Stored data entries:
• • • •
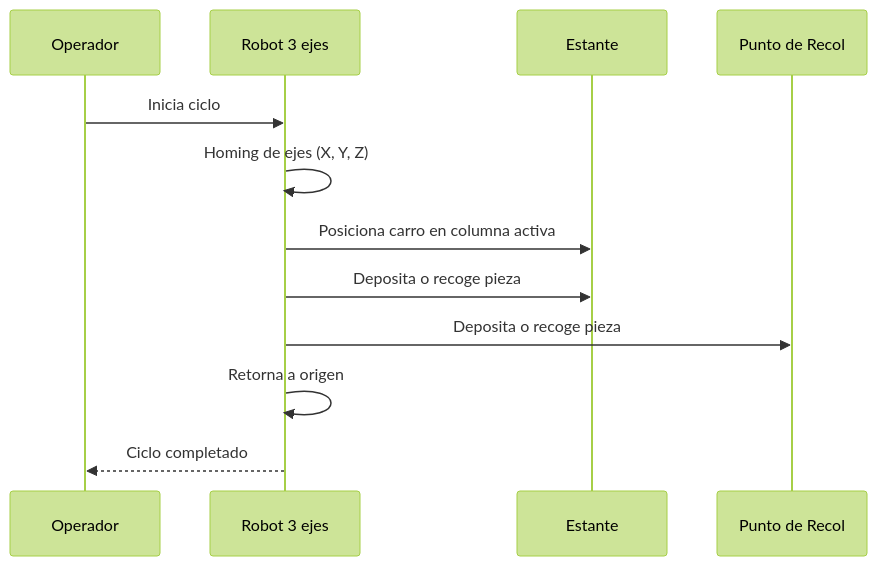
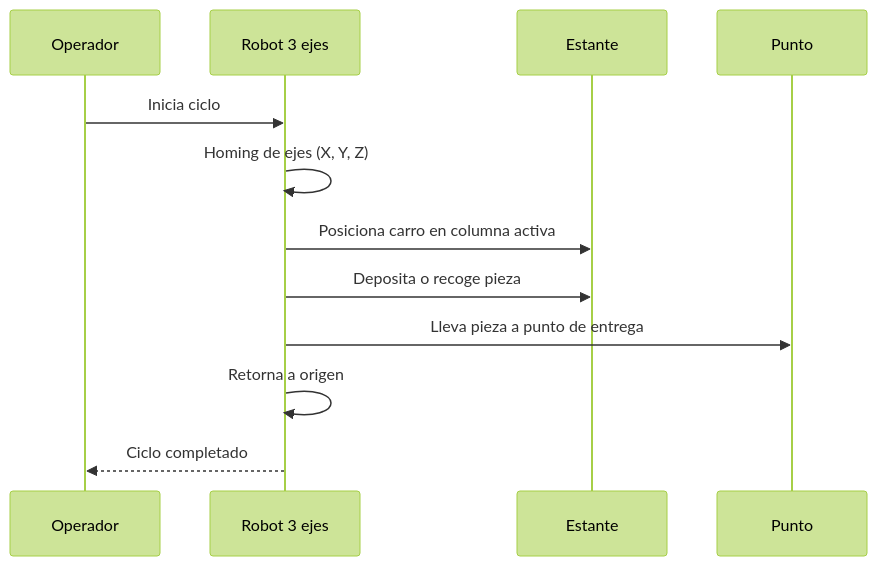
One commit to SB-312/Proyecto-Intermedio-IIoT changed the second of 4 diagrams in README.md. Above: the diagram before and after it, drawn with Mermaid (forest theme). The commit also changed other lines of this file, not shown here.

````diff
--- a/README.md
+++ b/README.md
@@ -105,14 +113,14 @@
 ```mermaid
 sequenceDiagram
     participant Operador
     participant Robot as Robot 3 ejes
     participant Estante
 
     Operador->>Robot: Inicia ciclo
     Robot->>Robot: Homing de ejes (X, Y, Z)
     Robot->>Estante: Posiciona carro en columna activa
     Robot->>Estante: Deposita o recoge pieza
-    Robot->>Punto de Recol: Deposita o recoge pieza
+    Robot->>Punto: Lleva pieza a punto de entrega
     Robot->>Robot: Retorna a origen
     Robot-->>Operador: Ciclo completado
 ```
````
• • • •
* _ACTIVITY_
The answer must be every line of the records above that holds the word "Deposita".

* _TASK RESULT_
     Robot->>Estante: Deposita o recoge pieza
-    Robot->>Punto de Recol: Deposita o recoge pieza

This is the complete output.